Pirates rookie right-hander Jared Jones, whose 10.40 strikeout-to-walk ratio leads the majors, is lined up to start Friday’s series opener while top prospect and last year’s No. 1 pick Paul Skenes is being called up to start Saturday at PNC Park. The Cubs announced Thursday that they will start right-hander Javier Assad and left-hander Justin Steele in the first two games while Sunday remains to be determined.

Week ahead: White Sox

  • Friday: vs. Guardians, 6:40 p.m., NBCSCH

  • Saturday: vs. Guardians, 6:10 p.m., NBCSCH

  • Sunday: vs. Guardians, 1:10 p.m., NBCSCH

  • Monday: vs. Nationals, 6:40 p.m., NBCSCH

  • Tuesday: vs. Nationals, 6:40 p.m., NBCSCH

  • Wednesday: vs. Nationals, 1:10 p.m., NBCSCH

  • Thursday: Off

Dominic Leone had just exited with lower back tightness. Jordan Leasure got called on in the emergency situation with a runner on first and no outs in the eighth inning of a tie game Saturday against the Cardinals at Busch Stadium.

Leasure threw a wild pitch but then retired the three batters he faced to keep the score even. The Sox won 6-5 in 10 innings.

“He’s calm, he has tremendous presence and the moment never gets too high or fast for him,” manager Pedro Grifol said of Leasure recently.

Leasure has been reliable out of the bullpen. The rookie has a 2.57 ERA in 15 appearances coming into Thursday. His longest outing came against the Guardians, when he pitched two scoreless innings April 9 at Progressive Field.

He has one save, which came against the team he grew up rooting for — the Tampa Bay Rays — on April 28 at Guaranteed Rate Field. Leasure grew up about 45 minutes away from the Rays’ home park and attended games with his grandfather.

“I didn’t even think about it until after the game,” Leasure told the Tribune of the save. “It was pretty cool. A lot of people were texting me after, first save coming against the Rays.

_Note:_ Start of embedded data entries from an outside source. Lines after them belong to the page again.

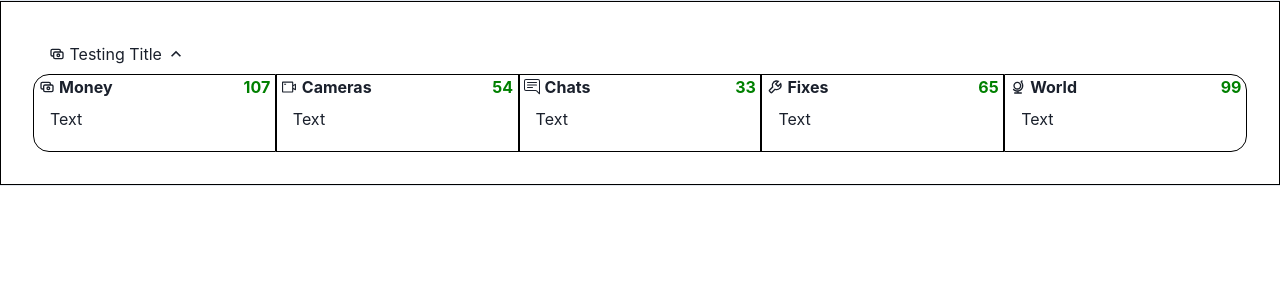
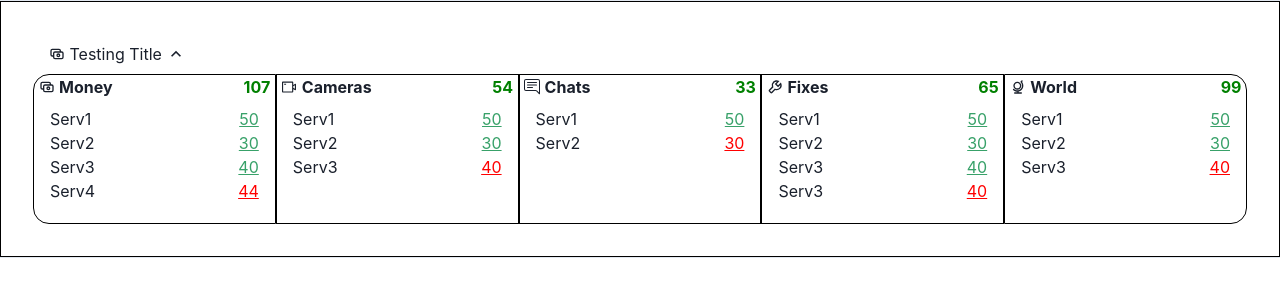
Before and after one commit to charles-afk/chakraPrac, a React (Create React App) app in the folder chakra/: page / in a window 1280 px wide. Both pictures are taken after a click on the button "Testing Title". Shown: the top 300 px of the page. Built offline with nearby package versions, Linux system fonts and the light colour scheme.

Commit message:
added block content

```diff
--- a/chakra/src/Dropdown.tsx
+++ b/chakra/src/Dropdown.tsx
@@ -8,42 +8,57 @@ import {
     AccordionItem,
     AccordionButton,
     AccordionIcon,
-    AccordionPanel
+    AccordionPanel,
 } from "@chakra-ui/react";
 import { HiOutlineCash } from 'react-icons/hi';
 import { AiOutlineVideoCamera } from 'react-icons/ai';
 import { BsChatRightText } from 'react-icons/bs';
 import { BiWrench } from 'react-icons/bi';
-import { TiGlobeOutline } from 'react-icons/ti'
+import { TiGlobeOutline } from 'react-icons/ti';
 
 const Dropdown = () => {
     const service = {
         service: 107,
+        serv1: 50,
+        serv2: 30,
+        serv3: 40,
+        serv4: 44,
     };
 
     const cams = {
         cams: 54,
+        serv1: 50,
+        serv2: 30,
+        serv3: 40,
     }
 
     const chats = {
         chats: 33,
+        serv1: 50,
+        serv2: 30,
     }
 
     const fixes = {
         fixes: 65,
+        serv1: 50,
+        serv2: 30,
+        serv3: 40,
+        serv4: 44,
     }
 
     const world = {
-        world: 99
+        world: 99,
+        serv1: 50,
+        serv2: 30,
+        serv3: 40,
     }
 
     return (
         <Fragment>
             <Accordion allowToggle>
                 <AccordionItem>
-                    <Flex p={5} style={{border:'1px solid black'}}
-                    w='100%'>
-                        <Box p={3} w='100%' >
+                    <Flex p={5} style={{border:'1px solid black'}}>
+                        <Box p={3} w='100%'>
                             <Flex>
                                 <AccordionButton>
                                     <Center>
@@ -69,7 +84,32 @@ const Dropdown = () => {
                                         </Center>
                                     </Flex>
                                     <AccordionPanel>
-                                        Text
+                                        <Box>
+                                            <Flex justifyContent='space-between'>
+                                                <Text>Serv1</Text>
+                                                <Text color='green.500' textDecoration='underline'>
+                                                    {service.serv1}
+                                                </Text>
+                                            </Flex>
+                                            <Flex justifyContent='space-between'>
+                                                <Text>Serv2</Text>
+                                                <Text color='green.500' textDecoration='underline'>
+                                                    {service.serv2}
+                                                </Text>
+                                            </Flex>
+                                            <Flex justifyContent='space-between'>
+                                                <Text>Serv3</Text>
+                                                <Text color='green.500' textDecoration='underline'>
+                                                    {service.serv3}
+                                                </Text>
+                                            </Flex>
+                                            <Flex justifyContent='space-between'>
+                                                <Text>Serv4</Text>
+                                                <Text color='red' textDecoration='underline'>
+                                                    {service.serv4}
+                                                </Text>
+                                            </Flex>
+                                        </Box>
                                     </AccordionPanel>
                                 </Box>
                                 <Box style={{border:'1px solid black'}}
@@ -86,7 +126,26 @@ const Dropdown = () => {
                                         </Center>
                                     </Flex>
                                     <AccordionPanel>
-                                        Text
+                                    <Box>
+                                            <Flex justifyContent='space-between'>
+                                                <Text>Serv1</Text>
+                                                <Text color='green.500' textDecoration='underline'>
+                                                    {cams.serv1}
+                                                </Text>
+                                            </Flex>
+                                            <Flex justifyContent='space-between'>
+                                                <Text>Serv2</Text>
+                                                <Text color='green.500' textDecoration='underline'>
+                                                    {cams.serv2}
+                                                </Text>
+                                            </Flex>
+                                            <Flex justifyContent='space-between'>
+                                                <Text>Serv3</Text>
+                                                <Text color='red' textDecoration='underline'>
+                                                    {cams.serv3}
+                                                </Text>
+                                            </Flex>
+                                        </Box>
                                     </AccordionPanel>
                                 </Box>
                                 <Box style={{border:'1px solid black'}}
@@ -101,10 +160,22 @@ const Dropdown = () => {
                                                 {chats.chats}
                                             </Text>&nbsp;
                                         </Center>
-
                                     </Flex>
                                     <AccordionPanel>
-                                        Text
+                                        <Box>
+                                            <Flex justifyContent='space-between'>
+                                                <Text>Serv1</Text>
+                                                <Text color='green.500' textDecoration='underline'>
+                                                    {chats.serv1}
+                                                </Text>
+                                            </Flex>
+                                            <Flex justifyContent='space-between'>
+                                                <Text>Serv2</Text>
+                                                <Text color='red' textDecoration='underline'>
+                                                    {chats.serv2}
+                                                </Text>
+                                            </Flex>
+                                        </Box>
                                     </AccordionPanel>
                                 </Box>
                                 <Box style={{border:'1px solid black'}}
@@ -121,7 +192,32 @@ const Dropdown = () => {
                                         </Center>
                                     </Flex>
                                     <AccordionPanel>
-                                        Text
+                                        <Box>
+                                            <Flex justifyContent='space-between'>
+                                                <Text>Serv1</Text>
+                                                <Text color='green.500' textDecoration='underline'>
+                                                    {fixes.serv1}
+                                                </Text>
+                                            </Flex>
+                                            <Flex justifyContent='space-between'>
+                                                <Text>Serv2</Text>
+                                                <Text color='green.500' textDecoration='underline'>
+                                                    {fixes.serv2}
+                                                </Text>
+                                            </Flex>
+                                            <Flex justifyContent='space-between'>
+                                                <Text>Serv3</Text>
+                                                <Text color='green.500' textDecoration='underline'>
+                                                    {fixes.serv3}
+                                                </Text>
+                                            </Flex>
+                                            <Flex justifyContent='space-between'>
+                                                <Text>Serv3</Text>
+                                                <Text color='red' textDecoration='underline'>
+                                                    {fixes.serv3}
+                                                </Text>
+                                            </Flex>
+                                        </Box>
                                     </AccordionPanel>
                                 </Box>
                                 <Box style={{border:'1px solid black'}}
@@ -139,7 +235,26 @@ const Dropdown = () => {
                                         </Center>
                                     </Flex>
                                     <AccordionPanel>
-                                        Text
+                                        <Box>
+                                            <Flex justifyContent='space-between'>
+                                                <Text>Serv1</Text>
+                                                <Text color='green.500' textDecoration='underline'>
+                                                    {world.serv1}
+                                                </Text>
+                                            </Flex>
+                                            <Flex justifyContent='space-between'>
+                                                <Text>Serv2</Text>
+                                                <Text color='green.500' textDecoration='underline'>
+                                                    {world.serv2}
+                                                </Text>
+                                            </Flex>
+                                            <Flex justifyContent='space-between'>
+                                                <Text>Serv3</Text>
+                                                <Text color='red' textDecoration='underline'>
+                                                    {world.serv3}
+                                                </Text>
+                                            </Flex>
+                                        </Box>
                                     </AccordionPanel>
                                 </Box>
                             </Flex>
```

I said, ‘That’s how the script writers wrote it up.’ ”

Leasure continues to take in every big-league experience.

“All the guys in the clubhouse have been really great to me,” Leasure said. “Just enjoying getting to know everyone, play with everyone, the experience of it all.”

What we’re reading this morning


“The way we cover earnings, it always is a little bit of a puzzle, and injuries change that and you’ve got to be prepared to kind of zig and zag as the season goes on.” — Cubs manager Craig Counsell on how they don’t plan to use a six-man rotation